[What you need to do]
Scan the entries for the word "Heat", and copy every line where it appears.

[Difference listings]
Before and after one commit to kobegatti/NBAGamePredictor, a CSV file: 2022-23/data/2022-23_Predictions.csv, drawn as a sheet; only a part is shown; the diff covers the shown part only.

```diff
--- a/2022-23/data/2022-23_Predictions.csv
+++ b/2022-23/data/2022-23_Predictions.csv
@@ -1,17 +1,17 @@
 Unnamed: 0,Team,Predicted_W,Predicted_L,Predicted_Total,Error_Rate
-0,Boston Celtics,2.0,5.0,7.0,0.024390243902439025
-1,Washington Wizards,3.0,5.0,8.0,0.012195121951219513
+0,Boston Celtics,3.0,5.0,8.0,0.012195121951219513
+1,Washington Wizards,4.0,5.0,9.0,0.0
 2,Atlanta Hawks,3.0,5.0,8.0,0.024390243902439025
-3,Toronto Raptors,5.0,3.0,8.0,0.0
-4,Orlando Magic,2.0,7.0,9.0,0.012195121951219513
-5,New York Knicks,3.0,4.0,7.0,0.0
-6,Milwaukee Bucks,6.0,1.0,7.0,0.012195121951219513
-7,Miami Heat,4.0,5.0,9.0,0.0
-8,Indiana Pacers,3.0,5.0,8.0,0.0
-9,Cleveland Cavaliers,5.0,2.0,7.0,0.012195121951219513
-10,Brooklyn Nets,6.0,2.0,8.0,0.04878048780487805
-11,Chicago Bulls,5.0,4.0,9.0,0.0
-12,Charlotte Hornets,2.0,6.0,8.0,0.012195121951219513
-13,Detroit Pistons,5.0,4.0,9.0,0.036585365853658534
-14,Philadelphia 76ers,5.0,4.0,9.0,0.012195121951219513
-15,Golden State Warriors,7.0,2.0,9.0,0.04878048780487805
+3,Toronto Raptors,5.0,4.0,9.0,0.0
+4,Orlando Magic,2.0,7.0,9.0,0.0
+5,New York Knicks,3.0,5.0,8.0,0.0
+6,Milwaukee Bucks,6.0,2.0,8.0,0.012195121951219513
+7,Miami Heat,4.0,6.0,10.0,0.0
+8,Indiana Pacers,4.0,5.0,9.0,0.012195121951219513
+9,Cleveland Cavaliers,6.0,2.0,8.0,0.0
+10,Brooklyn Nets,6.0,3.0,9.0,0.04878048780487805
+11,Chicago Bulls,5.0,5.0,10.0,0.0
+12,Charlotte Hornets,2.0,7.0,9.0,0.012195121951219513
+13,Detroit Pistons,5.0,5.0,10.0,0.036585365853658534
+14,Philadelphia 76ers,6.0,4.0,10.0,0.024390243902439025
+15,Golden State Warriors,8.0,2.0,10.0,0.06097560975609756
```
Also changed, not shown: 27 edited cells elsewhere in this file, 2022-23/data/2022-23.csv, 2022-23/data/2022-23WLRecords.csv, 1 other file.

[Response below]
-7,Miami Heat,4.0,5.0,9.0,0.0
+7,Miami Heat,4.0,6.0,10.0,0.0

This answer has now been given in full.